Holden Statesman


Oldsmobile Cutlass Supreme


1990-1993 Holden Statesman/Caprice


1991-1996 Oldsmobile Ninety Eight



1999-2003 Holden Caprice



1993-1999 Oldsmobile Eighty Eight




1990 Holden Statesman



1992-1997 Oldsmobile Achieva



2004 Holden Statesman

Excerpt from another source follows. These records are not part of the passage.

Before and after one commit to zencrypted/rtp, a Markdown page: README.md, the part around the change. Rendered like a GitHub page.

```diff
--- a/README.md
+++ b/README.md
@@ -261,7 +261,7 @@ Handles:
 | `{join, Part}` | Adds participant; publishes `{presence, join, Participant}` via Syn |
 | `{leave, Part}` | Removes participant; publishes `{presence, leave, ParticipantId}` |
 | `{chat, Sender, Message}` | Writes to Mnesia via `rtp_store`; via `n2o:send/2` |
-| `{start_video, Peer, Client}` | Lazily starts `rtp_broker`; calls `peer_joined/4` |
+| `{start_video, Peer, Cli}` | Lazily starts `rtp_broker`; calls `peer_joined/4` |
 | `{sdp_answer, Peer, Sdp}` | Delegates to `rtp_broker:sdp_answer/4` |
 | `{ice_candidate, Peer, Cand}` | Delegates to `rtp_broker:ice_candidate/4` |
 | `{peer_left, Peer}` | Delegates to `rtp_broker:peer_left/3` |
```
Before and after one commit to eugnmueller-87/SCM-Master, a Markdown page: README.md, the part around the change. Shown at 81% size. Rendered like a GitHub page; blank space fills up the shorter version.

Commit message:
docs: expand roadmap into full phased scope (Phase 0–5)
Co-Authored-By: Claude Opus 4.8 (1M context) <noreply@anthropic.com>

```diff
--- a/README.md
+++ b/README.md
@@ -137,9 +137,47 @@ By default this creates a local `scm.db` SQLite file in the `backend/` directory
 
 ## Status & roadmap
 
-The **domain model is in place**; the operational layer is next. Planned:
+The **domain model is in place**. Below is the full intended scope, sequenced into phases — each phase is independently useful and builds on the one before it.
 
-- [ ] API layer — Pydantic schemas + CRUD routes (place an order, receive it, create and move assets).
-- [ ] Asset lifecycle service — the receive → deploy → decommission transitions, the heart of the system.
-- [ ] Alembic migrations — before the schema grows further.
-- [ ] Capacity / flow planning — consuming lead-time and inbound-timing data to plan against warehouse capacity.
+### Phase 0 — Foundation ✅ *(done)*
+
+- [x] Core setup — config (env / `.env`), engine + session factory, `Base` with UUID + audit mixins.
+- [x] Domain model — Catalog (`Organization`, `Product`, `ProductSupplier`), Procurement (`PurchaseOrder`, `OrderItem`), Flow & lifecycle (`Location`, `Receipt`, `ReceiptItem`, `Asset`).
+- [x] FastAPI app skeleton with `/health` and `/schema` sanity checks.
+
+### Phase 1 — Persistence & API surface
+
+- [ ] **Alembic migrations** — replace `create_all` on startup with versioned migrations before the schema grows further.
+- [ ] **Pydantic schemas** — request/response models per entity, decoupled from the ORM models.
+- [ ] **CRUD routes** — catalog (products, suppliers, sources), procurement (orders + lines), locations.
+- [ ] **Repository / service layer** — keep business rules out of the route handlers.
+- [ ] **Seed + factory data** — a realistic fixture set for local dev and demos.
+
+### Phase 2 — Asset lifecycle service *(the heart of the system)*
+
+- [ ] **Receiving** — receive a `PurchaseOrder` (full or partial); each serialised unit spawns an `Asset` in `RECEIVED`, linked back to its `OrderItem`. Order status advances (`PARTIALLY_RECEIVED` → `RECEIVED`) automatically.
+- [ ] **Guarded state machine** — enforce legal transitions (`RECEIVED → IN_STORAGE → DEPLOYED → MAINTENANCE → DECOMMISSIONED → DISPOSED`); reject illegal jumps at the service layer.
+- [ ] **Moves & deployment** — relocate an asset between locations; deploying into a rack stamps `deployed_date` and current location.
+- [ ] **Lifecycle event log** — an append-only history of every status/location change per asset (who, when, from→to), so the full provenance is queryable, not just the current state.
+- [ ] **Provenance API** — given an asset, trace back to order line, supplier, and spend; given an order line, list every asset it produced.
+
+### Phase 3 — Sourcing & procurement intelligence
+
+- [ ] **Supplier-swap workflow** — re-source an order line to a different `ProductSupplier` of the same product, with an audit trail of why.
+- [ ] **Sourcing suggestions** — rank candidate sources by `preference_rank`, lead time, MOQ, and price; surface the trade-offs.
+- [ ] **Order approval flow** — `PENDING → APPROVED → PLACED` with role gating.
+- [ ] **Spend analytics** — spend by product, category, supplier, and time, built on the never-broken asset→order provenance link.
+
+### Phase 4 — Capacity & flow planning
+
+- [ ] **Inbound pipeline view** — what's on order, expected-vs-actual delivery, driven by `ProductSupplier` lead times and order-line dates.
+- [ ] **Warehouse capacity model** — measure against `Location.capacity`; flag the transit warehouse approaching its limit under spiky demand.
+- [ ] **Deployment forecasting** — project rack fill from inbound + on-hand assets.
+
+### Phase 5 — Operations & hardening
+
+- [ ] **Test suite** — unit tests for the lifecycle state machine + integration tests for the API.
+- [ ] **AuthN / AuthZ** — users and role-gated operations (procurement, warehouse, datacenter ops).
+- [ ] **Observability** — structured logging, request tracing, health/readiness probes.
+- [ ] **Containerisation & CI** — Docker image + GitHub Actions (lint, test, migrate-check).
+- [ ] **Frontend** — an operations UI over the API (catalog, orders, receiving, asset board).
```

1994-1996 Oldsmobile 98

 

Sal Collaziano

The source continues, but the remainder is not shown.